RALEIGH, North Carolina, Oct. 23, 2019 /PRNewswire/ -- The global management consulting industry is expected to continue growing at a rate of 4-5 percent, according to Beroe Inc., a procurement intelligence firm. Within management consulting, Operations Consulting holds the largest market share of 28.4 percent and is growing at a rate of 3-4 percent, followed by Financial Advisory with market size of 28 percent and growth of 4-5 percent.
The market in North America is estimated to be worth $109 billion and is growing at a rate of 3–4 percent annually, followed by Europe, estimated at $107 billion, with an annual growth rate of 3–4 percent. The Middle East market, valued at $3 billion, is the fastest-growing, with an annual growth rate of 9-11 percent, followed by the APAC, valued at $44 billion, growing at 6–7 percent annually.
Beroe, which is based in North Carolina, further stated that procurement experts can access this report on its recently launched market intelligence platform Beroe LiVE: live.beroeinc.com
The need for operational efficiency, compliance with regulations, and technological advancements are driving the demand for consulting services. To adapt to changing customer requirements and advancing technology, businesses are re-inventing business models for which they require the skill and expertise of consultants. On the other hand, the freelance consulting industry and in-house consulting groups are posing threat to the traditional consulting business model. The tools, templates, and models of consultants regarded as intellectual capital can no longer be kept a secret in the internet age and the democratization of knowledge is challenging the consulting industry.
New business models, such as crowdsourcing and network-based consulting, are evolving in the industry, which can be disruptive in nature. Crowdsourcing is a rapid way of obtaining a different range of perspectives for a given set of issues and some of the consulting firms have already initiated crowd-sourcing efforts as part of their consulting portfolio. Pricing and flexibility offered by independent/freelance consultants have led to the rapid expansion of the freelance consulting segment. Clients are transitioning from traditional consulting to more collaborative arrangements in which clients can leverage multiple consultancies to offer comprehensive services.
There is a minimal threat of substitutes because the only possible threat comes from the buyer developing an internal team.
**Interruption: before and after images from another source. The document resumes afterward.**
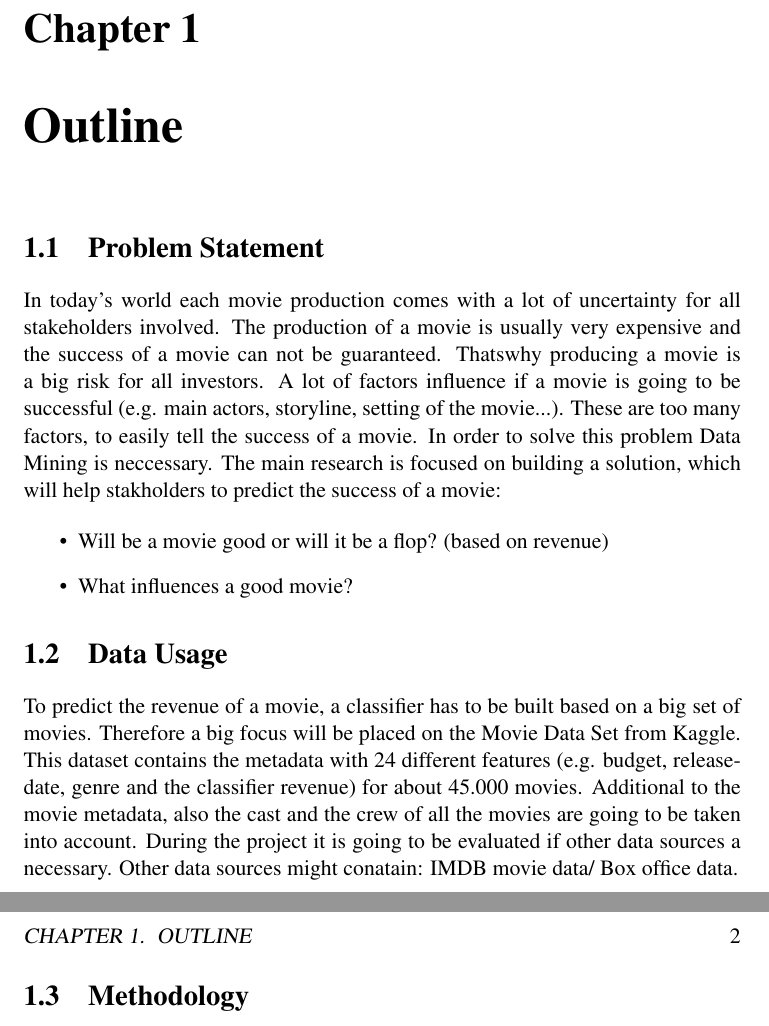
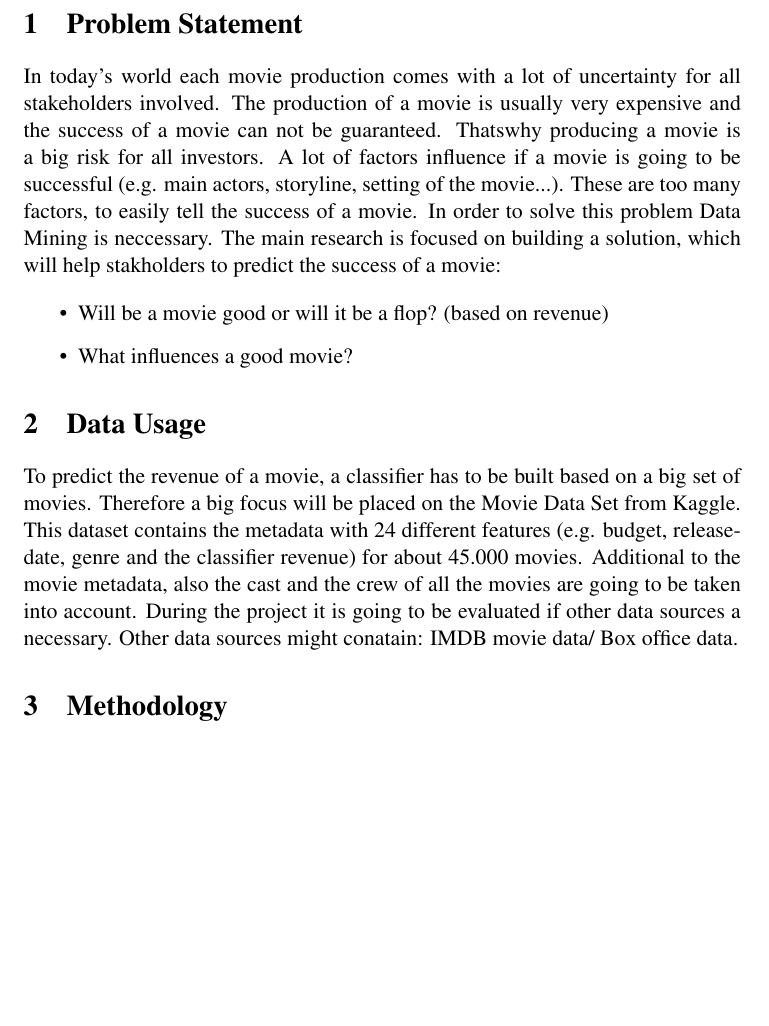
Before and after one commit to yOoMarvin/datamining-hws17-project-outline, a LaTeX document (project-outline.tex, which reads content/outline.tex): two parts of pages 2 and 3 of 3 before the commit and part of page 2 of 3 after it, the two joined at a grey line, cut at the place of the change, the shorter picture padded with empty space. Compiled offline with pdfLaTeX.

Commit message:
Changed section numbering

```diff
--- a/content/outline.tex
+++ b/content/outline.tex
@@ -1,5 +1,3 @@
-\chapter{Outline}
-\label{cha:intro}
 
 
 
--- a/project-outline.tex
+++ b/project-outline.tex
@@ -1,7 +1,7 @@
 % do not change these two lines (this is a hard requirement
 % there is one exception: you might replace oneside by twoside in case you deliver
 % the printed version in the accordant format
-\documentclass[11pt,titlepage,oneside,openany]{book}
+\documentclass[11pt,titlepage,oneside,openany]{article}
 \usepackage{times}
 
 
```
Also changed, not shown: project-outline.pdf.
The acquisition trend also reduces the threat of substitutes.
Buyers' power will increase because of low switching costs between consulting firms. Large buyers have strong buyer power because they have the option of offering sustained business to the consulting firms.
Top sourcing models are In-house, global Sourcing, Hybrid Sourcing, Regional/Country Sourcing. The hybrid sourcing model is preferred by medium- and large-sized buyers to achieve a balance between cost and quality while global sourcing is preferred for enterprise-level consulting needs, such as for strategy and audit.
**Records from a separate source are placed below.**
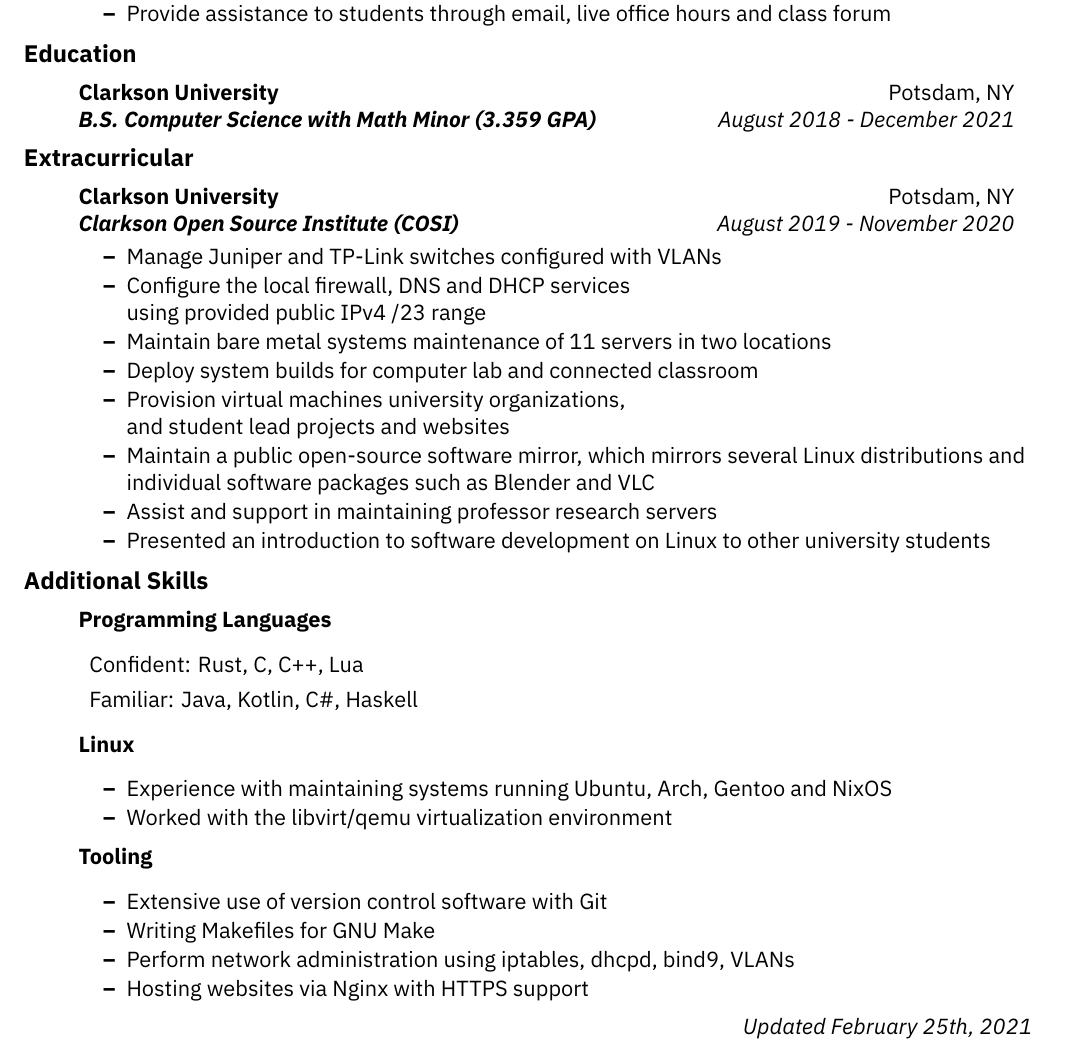
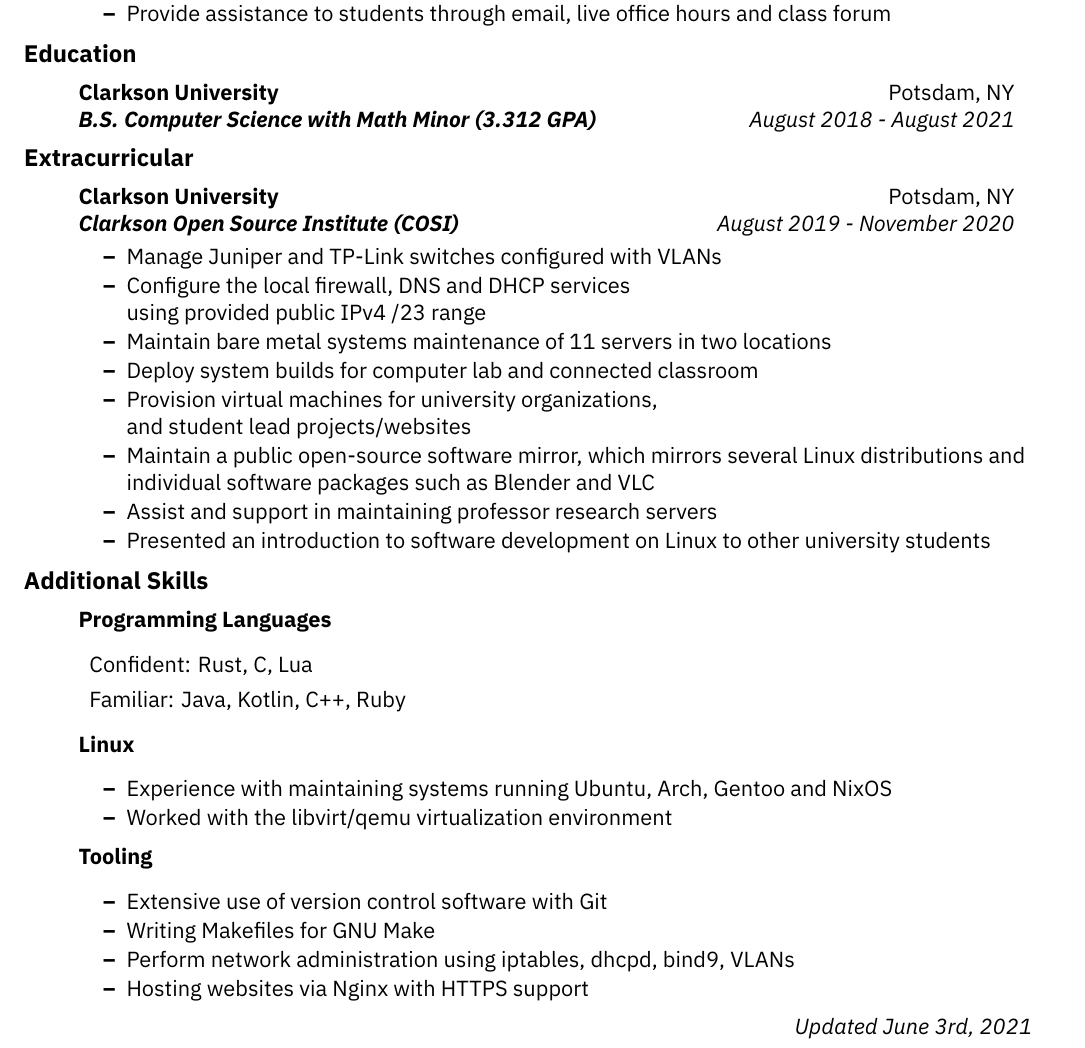
Before and after one commit to Caeleron/Caeleron.github.io, a LaTeX CV (resume.tex): part of the page, cut so that both start at the same text. Compiled offline with XeLaTeX.

Commit message:
Updated resume

```diff
--- a/resume.tex
+++ b/resume.tex
@@ -97,7 +97,7 @@ LinkedIn: https://www.linkedin.com/in/cameron-weinfurt-92070b204/ \\
 \begin{itemize}
 \item[]
 	\topheading{Clarkson University}{Potsdam, NY}
-	\bottomheading{B.S. Computer Science with Math Minor (3.359 GPA)}{August 2018 - December 2021}
+	\bottomheading{B.S. Computer Science with Math Minor (3.312 GPA)}{August 2018 - August 2021}
 \end{itemize}
 
 % FOOTER BEGINS HERE
@@ -112,7 +112,7 @@ LinkedIn: https://www.linkedin.com/in/cameron-weinfurt-92070b204/ \\
 	\resitem{Configure the local firewall, DNS and DHCP services\\using provided public IPv4 /23 range}
 	\resitem{Maintain bare metal systems maintenance of 11 servers in two locations}
 	\resitem{Deploy system builds for computer lab and connected classroom}
-	\resitem{Provision virtual machines university organizations,\\and student lead projects and websites}
+	\resitem{Provision virtual machines for university organizations,\\and student lead projects/websites}
 	\resitem{Maintain a public open-source software mirror, which mirrors several Linux distributions and individual software packages such as Blender and VLC}
 	\resitem{Assist and support in maintaining professor research servers}
 	\resitem{Presented an introduction to software development on Linux to other university students}
@@ -125,8 +125,8 @@ LinkedIn: https://www.linkedin.com/in/cameron-weinfurt-92070b204/ \\
 \item[]
 \topheading{Programming Languages}{}
 \begin{description}
-	\item[]{Confident: Rust, C, C++, Lua}
-	\item[]{Familiar: Java, Kotlin, C\#, Haskell}
+	\item[]{Confident: Rust, C, Lua}
+	\item[]{Familiar: Java, Kotlin, C++, Ruby}
 \end{description}
 
 \item[]
@@ -149,7 +149,7 @@ LinkedIn: https://www.linkedin.com/in/cameron-weinfurt-92070b204/ \\
 % FOOTER
 
 \begin{tabular*}{7in}{l@{\extracolsep{\fill}}r}
-& \textit{Updated February 25th, 2021}\\
+& \textit{Updated June 3rd, 2021}\\
 \end{tabular*}
 
 
```
Also changed, not shown: resume.pdf.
Cost structures for management consultants vary in wages and profit margins. Industry players tend to have high profit margins, while smaller firms have higher wage costs, as profit margins are slimmer and the majority of revenue is paid in wages.
Management consultants tend to attract the most lucrative deals in North America; however, strong growth from emerging markets, such as China, India, Mexico, and parts of Asia Pacific, increases the profit margins.
The research methodology adopted for the report included:
Experts with twenty years of domain experience
Interaction with buyers
Inputs from supply chain partners
Major cost components in the management consulting industry are wages, accounting for 48 percent of the total costs, followed by purchase for 13 percent and rent & utilities for 4 percent. Top-tier firms (Fortune 500 firms) have a 1-3 percent consulting spend as a percentage of organizational expenditure, averaging at $100-150 million. Mid-tier firms have a consulting spend of 3-5 percent, in the range of $50-100 million while low-tier firms have a 5-7 percent consulting spend amounting less than $50 million.
The report also includes:
Market Maturity and Trends
Drivers and Constraints
Regional Market Outlook
Mergers and Acquisitions (M&As)
Cost and Pricing Analysis:
Procurement Best Practices:
Industry Sourcing Adoption
Service Level Agreements (SLAs) and Key Performance Indicators (KPIs)
Cost-saving Opportunities and Negotiation Levers
Billing Rate Benchmarking:
Factors Affecting Billing Rates
Billing Rate Methodology
About Beroe Inc.:
Beroe is the world's leading provider of procurement intelligence and supplier compliance solutions. We provide critical market information and analysis that enables companies to make smart sourcing decisions—leading to lower costs, greater profits and reduced risk. Beroe has been providing these services for more than 13 years and currently works with more than 10,000 companies worldwide, including 400 of the Fortune 500 companies.